The courts, of course, continue to recognize that the Parol Evidence Rule exists and to pay lip service to it. However, they have developed a series of so called "exceptions" to its application, and lawyers for litigants have learned these "exception" lessons well. Thus, whenever a client becomes unhappy with one or of more of the terms of a written contract which he signed, his lawyer likely will fish out one of these "exceptions" in an effort to excuse his client from it.

Unfortunately, many Ohio lawyers will not realize that their Supreme Court in its Marion Production Credit Association ...


Trust And Good-Faith Taken To A New Level: An Analysis Of Inconsistent Behavior In The Brazilian Legal Order, Thiago Luis Sombra Jul 2015

Trust And Good-Faith Taken To A New Level: An Analysis Of Inconsistent Behavior In The Brazilian Legal Order, Thiago Luis Sombra

Thiago Luís Santos Sombra

With the changes in the paradigm of voluntarism developed under the protection of liberalism, the bases for legal acts have reached an objective dimension, resulting in the birth of a number of mechanisms of control of private autonomy. Among these mechanisms, we can point out the relevance of those reinforced by the Roman Law, whose high ethical value underlines one of its biggest virtues in the control of the exercise of subjective rights. The prohibition of inconsistent behavior, conceived in the brocard venire contra factum proprium, constitutes one of the concepts from the Roman Law renown for the protection of ...
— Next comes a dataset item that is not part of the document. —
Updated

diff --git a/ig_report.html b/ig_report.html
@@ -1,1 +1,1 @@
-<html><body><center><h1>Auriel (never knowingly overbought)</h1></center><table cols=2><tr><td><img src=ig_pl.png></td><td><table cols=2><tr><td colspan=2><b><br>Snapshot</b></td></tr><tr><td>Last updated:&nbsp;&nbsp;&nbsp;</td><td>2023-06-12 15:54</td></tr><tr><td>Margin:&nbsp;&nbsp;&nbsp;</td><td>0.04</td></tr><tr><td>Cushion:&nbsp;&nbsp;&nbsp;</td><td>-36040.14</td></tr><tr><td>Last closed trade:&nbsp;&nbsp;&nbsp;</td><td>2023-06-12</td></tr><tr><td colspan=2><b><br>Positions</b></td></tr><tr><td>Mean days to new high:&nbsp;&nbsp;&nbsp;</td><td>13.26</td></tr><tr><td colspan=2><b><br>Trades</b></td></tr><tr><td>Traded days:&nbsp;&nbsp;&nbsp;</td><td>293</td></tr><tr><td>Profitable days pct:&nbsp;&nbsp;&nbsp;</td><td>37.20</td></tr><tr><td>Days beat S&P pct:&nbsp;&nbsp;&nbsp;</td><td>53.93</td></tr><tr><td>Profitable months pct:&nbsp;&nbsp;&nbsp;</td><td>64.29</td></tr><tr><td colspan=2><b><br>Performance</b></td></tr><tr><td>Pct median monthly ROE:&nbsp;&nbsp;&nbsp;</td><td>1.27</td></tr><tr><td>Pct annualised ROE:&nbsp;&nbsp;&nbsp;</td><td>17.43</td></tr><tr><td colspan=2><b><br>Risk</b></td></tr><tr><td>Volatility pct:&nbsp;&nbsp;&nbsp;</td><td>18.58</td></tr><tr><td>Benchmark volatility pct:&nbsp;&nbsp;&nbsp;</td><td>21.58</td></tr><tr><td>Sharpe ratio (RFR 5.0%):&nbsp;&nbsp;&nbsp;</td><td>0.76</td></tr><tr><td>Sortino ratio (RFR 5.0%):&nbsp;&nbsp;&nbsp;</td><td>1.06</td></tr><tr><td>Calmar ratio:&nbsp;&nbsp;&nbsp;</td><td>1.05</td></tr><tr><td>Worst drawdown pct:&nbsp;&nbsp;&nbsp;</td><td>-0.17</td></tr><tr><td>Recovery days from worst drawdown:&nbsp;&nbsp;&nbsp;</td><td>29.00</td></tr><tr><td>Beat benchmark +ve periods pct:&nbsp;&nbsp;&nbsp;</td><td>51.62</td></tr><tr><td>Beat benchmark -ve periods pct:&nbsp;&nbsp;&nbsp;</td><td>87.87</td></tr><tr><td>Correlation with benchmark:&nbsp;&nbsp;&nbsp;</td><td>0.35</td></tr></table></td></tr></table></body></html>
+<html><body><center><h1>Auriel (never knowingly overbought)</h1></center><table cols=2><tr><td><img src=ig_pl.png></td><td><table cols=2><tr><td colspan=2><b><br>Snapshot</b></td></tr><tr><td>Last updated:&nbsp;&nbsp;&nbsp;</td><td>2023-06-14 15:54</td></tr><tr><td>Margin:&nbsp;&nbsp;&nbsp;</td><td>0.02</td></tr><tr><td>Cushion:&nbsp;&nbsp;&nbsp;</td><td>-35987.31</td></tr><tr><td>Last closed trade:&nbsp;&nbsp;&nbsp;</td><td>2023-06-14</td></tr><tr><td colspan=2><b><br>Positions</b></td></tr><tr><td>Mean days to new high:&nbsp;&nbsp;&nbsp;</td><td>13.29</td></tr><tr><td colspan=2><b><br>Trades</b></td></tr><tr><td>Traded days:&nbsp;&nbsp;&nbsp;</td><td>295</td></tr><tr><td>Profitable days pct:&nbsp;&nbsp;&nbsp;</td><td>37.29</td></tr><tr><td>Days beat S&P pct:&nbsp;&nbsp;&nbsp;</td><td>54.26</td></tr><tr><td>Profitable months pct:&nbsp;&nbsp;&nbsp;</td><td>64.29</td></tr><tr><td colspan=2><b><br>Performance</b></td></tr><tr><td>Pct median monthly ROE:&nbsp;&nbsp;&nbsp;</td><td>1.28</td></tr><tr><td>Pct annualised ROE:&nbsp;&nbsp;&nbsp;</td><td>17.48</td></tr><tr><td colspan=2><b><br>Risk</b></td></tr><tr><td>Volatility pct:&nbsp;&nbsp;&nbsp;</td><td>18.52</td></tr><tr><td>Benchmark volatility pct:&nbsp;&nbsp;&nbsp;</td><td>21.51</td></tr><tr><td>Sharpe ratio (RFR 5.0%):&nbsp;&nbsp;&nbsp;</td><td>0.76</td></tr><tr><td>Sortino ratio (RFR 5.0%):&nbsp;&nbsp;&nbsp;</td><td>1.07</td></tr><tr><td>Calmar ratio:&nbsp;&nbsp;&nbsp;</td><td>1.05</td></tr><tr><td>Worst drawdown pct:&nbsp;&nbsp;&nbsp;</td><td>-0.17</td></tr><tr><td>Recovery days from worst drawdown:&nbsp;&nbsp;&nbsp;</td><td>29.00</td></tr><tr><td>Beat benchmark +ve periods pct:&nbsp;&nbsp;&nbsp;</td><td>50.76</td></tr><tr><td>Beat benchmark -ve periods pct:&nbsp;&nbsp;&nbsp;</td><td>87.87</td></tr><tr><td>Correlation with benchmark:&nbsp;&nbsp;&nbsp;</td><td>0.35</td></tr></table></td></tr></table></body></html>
The Expectation Measure And Its Discontents, Shawn J. Bayern, Melvin A. Eisenberg Mar 2015

The Expectation Measure And Its Discontents, Shawn J. Bayern, Melvin A. Eisenberg

Melvin A. Eisenberg
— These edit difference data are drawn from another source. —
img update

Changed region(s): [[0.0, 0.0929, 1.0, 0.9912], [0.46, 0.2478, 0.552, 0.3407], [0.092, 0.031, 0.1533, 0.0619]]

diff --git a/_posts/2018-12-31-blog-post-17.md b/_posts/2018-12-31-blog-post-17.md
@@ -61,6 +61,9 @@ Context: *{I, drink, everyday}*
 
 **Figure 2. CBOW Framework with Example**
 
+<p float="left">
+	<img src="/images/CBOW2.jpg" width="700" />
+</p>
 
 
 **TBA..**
No abstract provided.


Petitioning Foreign Governments: The Act Of State And Noerr-Pennington Doctrines, Don R. Sampen Feb 2015

Petitioning Foreign Governments: The Act Of State And Noerr-Pennington Doctrines, Don R. Sampen

Georgia Journal of International & Comparative Law

No abstract provided.


Stiffing The Arbitrators: The Problem Of Nonpayment In Commercial Arbitration, Brian Farkas, Neal M. Eiseman Jan 2015

Stiffing The Arbitrators: The Problem Of Nonpayment In Commercial Arbitration, Brian Farkas, Neal M. Eiseman

Brian Farkas

Commercial arbitration is a creature of contract; the parties are there because they choose to be, either including an arbitration clause in their written agreement or, after a dispute developed, electing to avoid litigation all together. Arbitration also comes with an up-front cost non-existent in litigation: the arbitrators. Taxpayers pay for their state and federal judges, but the parties themselves pay for their arbitrators. But what happens if one party refuses (or is otherwise unable) to pay the arbitrator? If the arbitrator then refuses to proceed, as is likely, should the dispute revert to court, in derogation of the prior ...